'...there are ancient sources available to Grotius in the early seventeenth century which made clear the Babylonians and Assyrians had flood narratives that paralleled the Deluge in Genesis in some detail. Again, that this is proof of the truth of Moses' account, as Grotius argues it is, that it can in fact be cited in defense of Moses' account, is clearly open to question. But the notion very common in bliblical scholarship since the nineteeth century, reiterated by James Kugel, that the existence of these ancient Mesopotamina narratives was a startling modern discovery which must inevitably raise doubts about the meaningfulness of the scriptural Deluge and about the integrity of Scripture in general is clearly false. The decline of classical learning and the mischarcterization of the nature of traditional belief are both factors in context like this one. Another factor that seems to me to be equally important is the great myth and rationale of "the modern," that it places dynamite at the foot of old error and levels its shrines and monuments.
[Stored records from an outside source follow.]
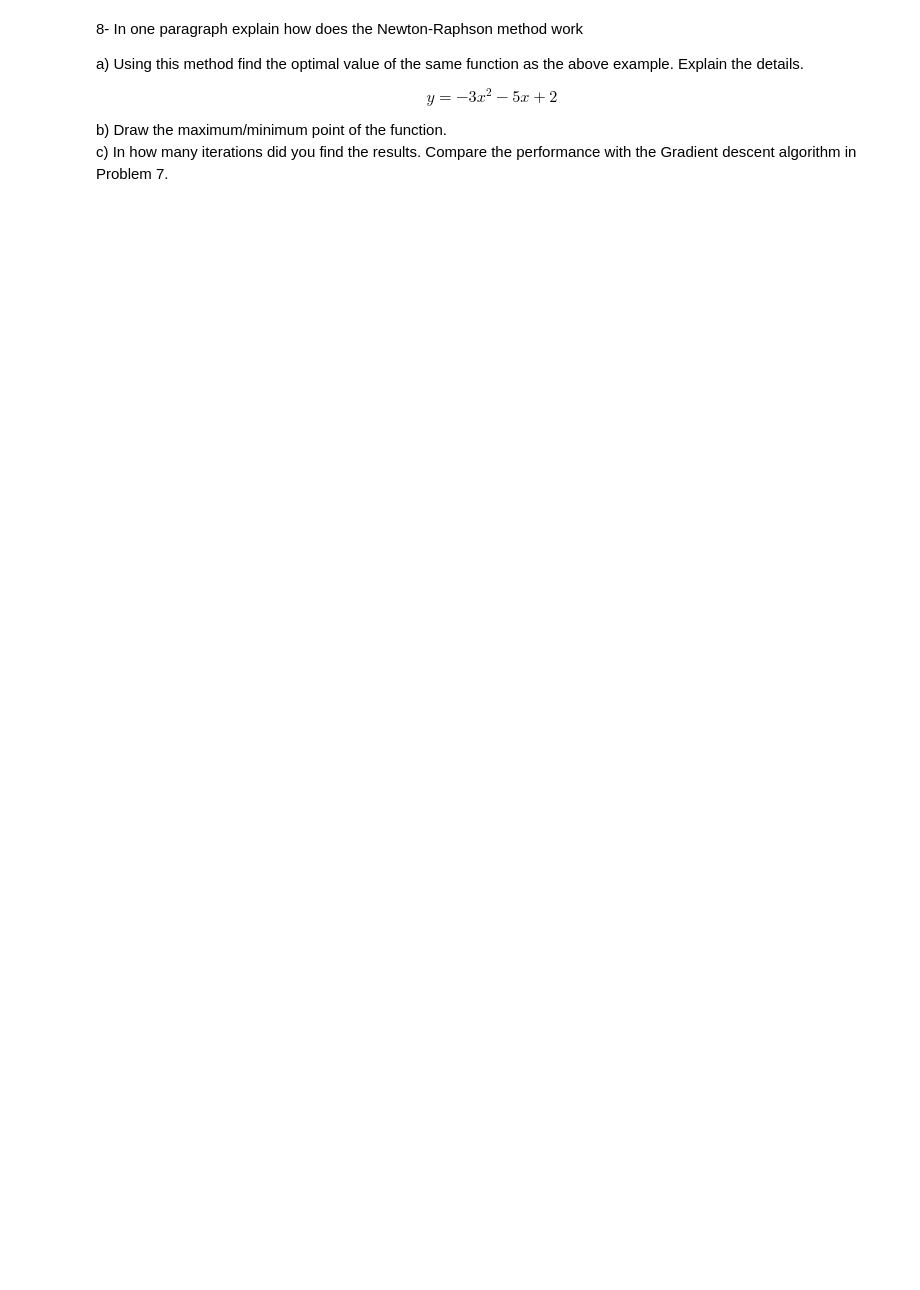
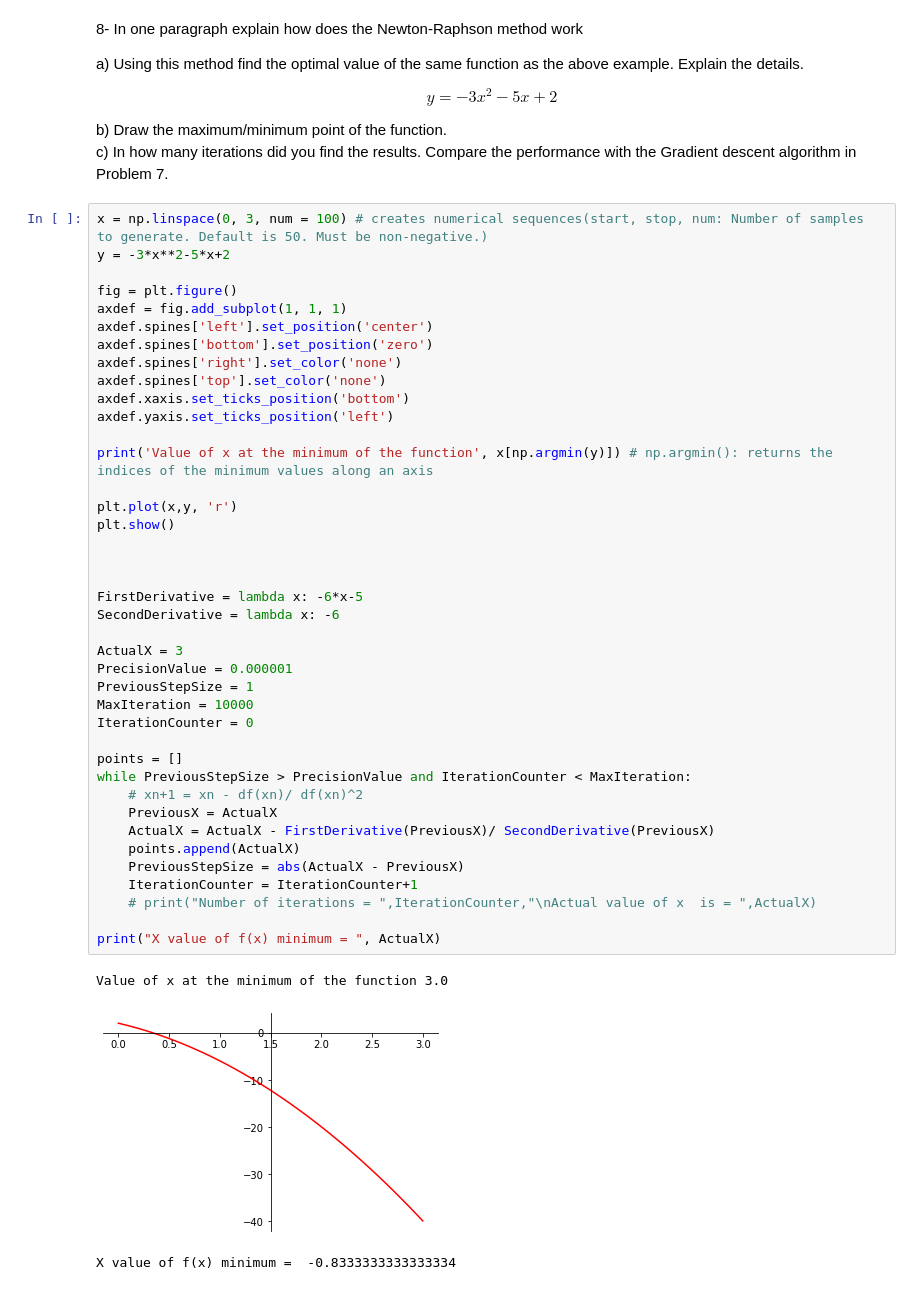
Before and after one commit to twyunting/CSC-632_Intro-to-Simulation-and-Modeling, a Jupyter notebook: homeworks/hw2/CSC-632 HW2_Coding_Yunting Chiu.ipynb, the cells around one changed output. Cells and saved outputs as stored; diff of their text form; blank space fills up the shorter version.

```diff
--- a/homeworks/hw2/CSC-632 HW2_Coding_Yunting Chiu.ipynb
+++ b/homeworks/hw2/CSC-632 HW2_Coding_Yunting Chiu.ipynb
@@ -808,3 +813,47 @@ $$𝑦 = −3𝑥^2 − 5𝑥 + 2$$
 b) Draw the maximum/minimum point of the function.\
 c) In how many iterations did you find the results. Compare the performance with the
 Gradient descent algorithm in Problem 7.
+# %%
+x = np.linspace(0, 3, num = 100) # creates numerical sequences(start, stop, num: Number of samples to generate. Default is 50. Must be non-negative.)
+y = -3*x**2-5*x+2
+
+fig = plt.figure()
+axdef = fig.add_subplot(1, 1, 1)
+axdef.spines['left'].set_position('center')
+axdef.spines['bottom'].set_position('zero')
+axdef.spines['right'].set_color('none')
+axdef.spines['top'].set_color('none')
+axdef.xaxis.set_ticks_position('bottom')
+axdef.yaxis.set_ticks_position('left')
+
+print('Value of x at the minimum of the function', x[np.argmin(y)]) # np.argmin(): returns the indices of the minimum values along an axis
+
+plt.plot(x,y, 'r')
+plt.show()
+
+
+
+FirstDerivative = lambda x: -6*x-5
+SecondDerivative = lambda x: -6
+
+ActualX = 3
+PrecisionValue = 0.000001
+PreviousStepSize = 1
+MaxIteration = 10000
+IterationCounter = 0
+
+points = []
+while PreviousStepSize > PrecisionValue and IterationCounter < MaxIteration:
+    # xn+1 = xn - df(xn)/ df(xn)^2
+    PreviousX = ActualX
+    ActualX = ActualX - FirstDerivative(PreviousX)/ SecondDerivative(PreviousX)
+    points.append(ActualX)
+    PreviousStepSize = abs(ActualX - PreviousX)
+    IterationCounter = IterationCounter+1
+    # print("Number of iterations = ",IterationCounter,"\nActual value of x  is = ",ActualX)
+
+print("X value of f(x) minimum = ", ActualX)
+# %% [output]
+Value of x at the minimum of the function 3.0
+[figure, added]
+X value of f(x) minimum =  -0.8333333333333334
```
Also changed, not shown: parts of 9 cells of this notebook.
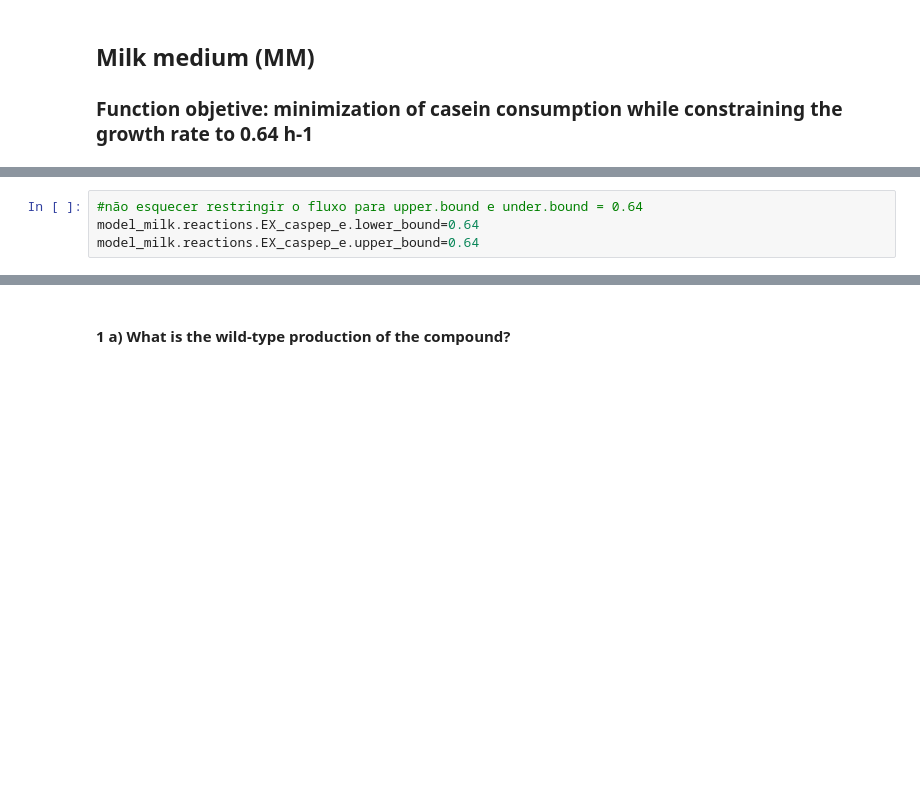
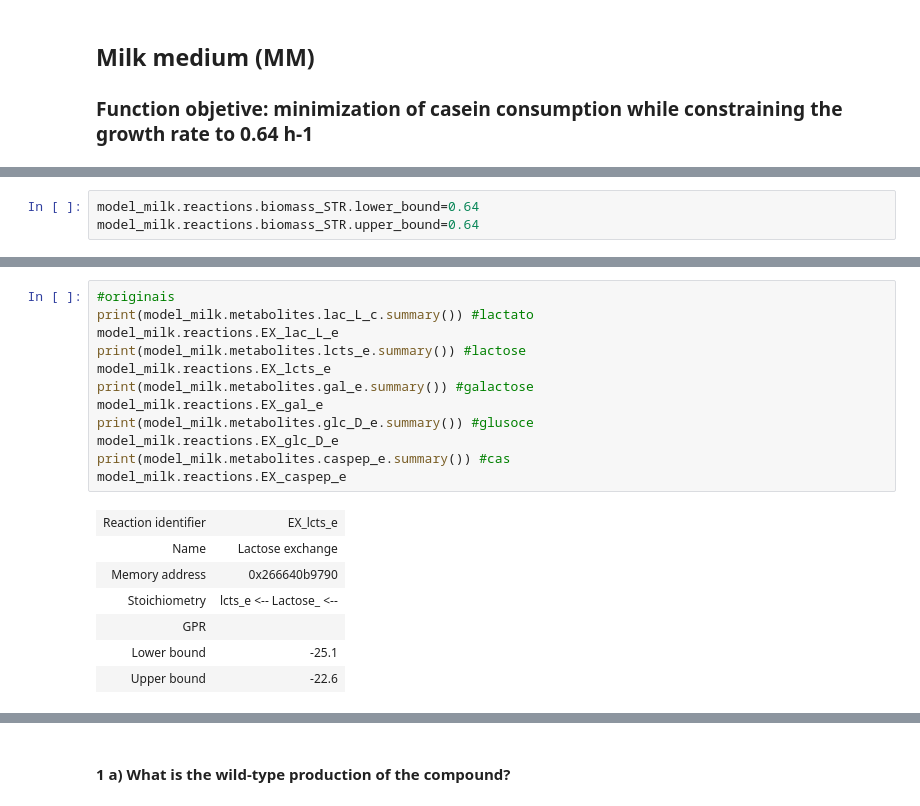
Before and after one commit to karynalysenko/systems_biology, a Jupyter notebook: Trabalho.ipynb, the cells around one changed output, grey strips where cells are left out. Saved outputs shown, nothing was run; the diff lists cells and outputs as text; blank space fills up the shorter version.

Commit message:
gene_deletion started and milk solution started

```diff
--- a/Trabalho.ipynb
+++ b/Trabalho.ipynb
@@ -260,4 +280,3 @@ Secretion
 # %%
-#não esquecer restringir o fluxo para upper.bound e under.bound = 0.64
-model_milk.reactions.EX_caspep_e.lower_bound=0.64
-model_milk.reactions.EX_caspep_e.upper_bound=0.64
+model_milk.reactions.biomass_STR.lower_bound=0.64
+model_milk.reactions.biomass_STR.upper_bound=0.64
@@ -263,0 +319,20 @@ model_milk.reactions.EX_caspep_e.upper_bound=0.64
+# %%
+#originais
+print(model_milk.metabolites.lac_L_c.summary()) #lactato
+model_milk.reactions.EX_lac_L_e
+print(model_milk.metabolites.lcts_e.summary()) #lactose
+model_milk.reactions.EX_lcts_e
+print(model_milk.metabolites.gal_e.summary()) #galactose
+model_milk.reactions.EX_gal_e
+print(model_milk.metabolites.glc_D_e.summary()) #glusoce
+model_milk.reactions.EX_glc_D_e
+print(model_milk.metabolites.caspep_e.summary()) #cas
+model_milk.reactions.EX_caspep_e
+# %% [output]
+| Reaction identifier | EX_lcts_e |
+| Name | Lactose exchange |
+| Memory address | 0x266640b9790 |
+| Stoichiometry | lcts_e <-- Lactose_ <-- |
+| GPR |  |
+| Lower bound | -25.1 |
+| Upper bound | -22.6 |
```
Also changed, not shown: parts of 21 cells of this notebook, 50 other files.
Comtempt for the past surely accounts for a consistent failure to consult it.
The kind of flawed learnedness required to draw attention to the biblical adaptation of the flood narrative in the Epic of Gilgamesh is a classic instance of what William James called the power of the intellect to shallow. Again I mention Kugel because I have his book at hand. This kind of scholarship, tending always to the same conclusions, has dominated Old Testament studies from the the middle of the ninettenth century. Kugel's very flat statement that somone who takes a different view is "either being dishonest or has simply failed to recognize a fundamental fact" is the kind of claim to the intellectual high ground that is perhaps the most consistent feature of the kind of thought that calls itself modern.
The degree to which debunking is pursued as if it were an urgent crusade, at whatever cost to the wealth of insight into human nature that might come from attending to the record humankind hjs left, and without regard for the probative standards scholarship as well as science should answer to, may well be the most remarkable feature of the modern period in intellectual history.'
Marilynne Robinson, Absence of Mind, p.28.